Church of St Peter
St Peter is one of twelve medieval
churches in Ipswich town centre, and was built in Romanesque style as
the church of
the Augustinian Black Canons of the Priory
of St Peter and St Paul. The
existing aisles were added in 1400 and the west tower in 1470. Cardinal
Thomas Wolsey confiscated and refurbished the church in 1528 to serve
as the chapel of
his short-lived Cardinal College of St Mary.
Ten years later, through the good offices of Thomas Cromwell, St
Peter became an ordinary parish church, returned to its congregation.
Strange to think that,
if Wolsey hadn't poured so much of his money into Oxford University and
if he hadn't fallen out with Henry VIII, this area could now be the
centre of a large public school designed to feed students to Oxford
'watergate' to what would have been the College - the Wolsey Gate in
College Street next to the church - features (partly) in our
photographs of the disappearing 'Burtons'
sign. As one of the most important historic buildings in Ipswich, it's
easy to miss the flushwork (knapped flint and stone) lettering flanking
the west door gateway (see note 1.
the crowned initial 'P' either side of the College Street entrance (see
note 2. below). A
lottery grant in 2006 enabled restoration of the run-down church as 'St
Peters's on the the Waterfront': a
for the Ipswich Hospital Band and an excellent performance venue.
Wolsey's Gate is only a few yards down
College Street from here.
See our page on Public clocks in Ipswich for a 2018 view of the
tower and its clock.
Ipswich's resident expert on all things architecturally ecclesiastical,
Simon Knott opines:
1. "These are both examples of the so-called 'sacred monogram', the
letters 'IHC', the first three letters of the Greek word
IHCOYC. The bar across the top shows that it is an abbreviation (and,
incidentally, forms a cross). It is more usually found in its Latin
form IHS, although the Greek form was popular among 19th century church
restorers because Greek was considered less 'popish' than Latin.
The monograms may date from George Gilbert Scott's restoration of 1878
- but in fact I think that they are probably later, perhaps 1890s.
Having them on the gates would have been considered quite demonstrative
in the 1870s."
2. "...I recall that it is a monogram of SP for Sanctus Petrus, the
Holy Rock, that is to say Saint Peter, a 19th century restoration of
what may, or may not, have been there before..."
Thanks to Simon.
Inside the church: Ledger slabs
This website doesn't usually tiptoe into the realm of the inscriptions
within churches, but a meeting with Roger and Stella Wolfe, long-time
members of The Ipswich Society, drew our attention to the importance of
the collection of large floor stone memorials within St Peter. We are

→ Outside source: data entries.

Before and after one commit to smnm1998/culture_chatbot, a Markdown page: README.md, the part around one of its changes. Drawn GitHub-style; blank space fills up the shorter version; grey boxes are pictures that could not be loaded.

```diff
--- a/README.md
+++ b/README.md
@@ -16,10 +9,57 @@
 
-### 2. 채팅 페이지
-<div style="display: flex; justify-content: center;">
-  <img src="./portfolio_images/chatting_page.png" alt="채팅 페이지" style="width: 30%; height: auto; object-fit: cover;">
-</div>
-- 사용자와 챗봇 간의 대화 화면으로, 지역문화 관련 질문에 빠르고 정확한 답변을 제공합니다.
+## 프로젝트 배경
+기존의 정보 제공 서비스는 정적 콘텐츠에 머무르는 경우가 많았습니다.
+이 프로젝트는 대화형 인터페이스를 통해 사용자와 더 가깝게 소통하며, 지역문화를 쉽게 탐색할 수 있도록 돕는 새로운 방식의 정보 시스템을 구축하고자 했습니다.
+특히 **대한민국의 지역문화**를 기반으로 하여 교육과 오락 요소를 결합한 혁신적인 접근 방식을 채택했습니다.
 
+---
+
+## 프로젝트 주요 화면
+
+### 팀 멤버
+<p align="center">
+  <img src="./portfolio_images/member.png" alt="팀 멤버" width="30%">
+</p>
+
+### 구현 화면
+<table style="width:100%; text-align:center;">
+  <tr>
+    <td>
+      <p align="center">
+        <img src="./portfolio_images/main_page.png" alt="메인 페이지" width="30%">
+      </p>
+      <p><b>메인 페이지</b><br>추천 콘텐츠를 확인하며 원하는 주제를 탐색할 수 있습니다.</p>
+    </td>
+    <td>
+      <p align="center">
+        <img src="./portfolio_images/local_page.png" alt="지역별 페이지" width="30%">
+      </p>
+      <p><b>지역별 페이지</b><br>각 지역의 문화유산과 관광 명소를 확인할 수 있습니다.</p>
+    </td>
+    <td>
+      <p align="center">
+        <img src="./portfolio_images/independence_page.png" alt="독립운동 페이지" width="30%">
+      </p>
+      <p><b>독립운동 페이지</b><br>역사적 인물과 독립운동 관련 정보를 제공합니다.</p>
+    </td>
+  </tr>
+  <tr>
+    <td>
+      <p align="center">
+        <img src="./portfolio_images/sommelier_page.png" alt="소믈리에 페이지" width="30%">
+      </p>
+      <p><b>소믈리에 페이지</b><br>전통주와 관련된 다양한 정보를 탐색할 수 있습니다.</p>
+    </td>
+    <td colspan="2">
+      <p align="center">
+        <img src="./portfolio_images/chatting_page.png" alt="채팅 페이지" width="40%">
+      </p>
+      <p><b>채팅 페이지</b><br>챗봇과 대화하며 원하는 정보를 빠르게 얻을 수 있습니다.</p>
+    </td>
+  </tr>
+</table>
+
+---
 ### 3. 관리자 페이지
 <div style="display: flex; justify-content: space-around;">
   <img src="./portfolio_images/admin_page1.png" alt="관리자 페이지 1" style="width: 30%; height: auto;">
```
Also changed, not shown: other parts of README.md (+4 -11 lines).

most grateful to Roger and Roy Tricker for unearthing the
transcriptions and are pleased to include a PDF of The Ledger
slabs of St Peter document and these two photographs to give a
flavour of the carved lettering.
courtesy Roger Wolfe
[UPDATE 24.6.2021: Jill
Freestone informs us that the ledger stone leaflet is still in print
and available to visitors to the church so, pandemic permitting, the
public should be able to pick up a copy.]
[UPDATE: 25.6.2021: 'Lovely to
get your email and your informative page. When researching the church
guide, I scoured newspaper reports and parish documents to trace Scott
Jr's restoration, which took place in three phases. The first, in 1874,
was the rebuilding of the south porch. The second, in 1877, was far
more intense, and definitely involved the south gates and their
flanking flushwork 'P' panels. The report however stated that the
western gates and their surrounding flintwork, although planned, were
still to be erected. Maybe this was during the third phase, in 1879-80
or, as you suggest later, although I didn't trace any mention of them
in later developments at the church. I do agree that this workmanship
is rather adventurous, particularly in a church which had an
unashamedly Evangelical tradition! Roy Tricker.']
St Peter's Hall, which we assume is the
Victorian red brick hall related to the church, is sited in St Peter's
Street. And if you ever wondered where St
Peter's Vicarage was, until c.1925 it was to be found in Over
Stoke. Note also the Vernon Street
Mission Room which started life as an extension of St Peter.
For an aerial view of the area see our Trinity
House buoy page.
See our Links page for Simon's famous Suffolk
Please email any comments and contributions by clicking here.
throughout the Ipswich
Historic Lettering site: Borin Van Loon
No reproduction of text or images without express written permission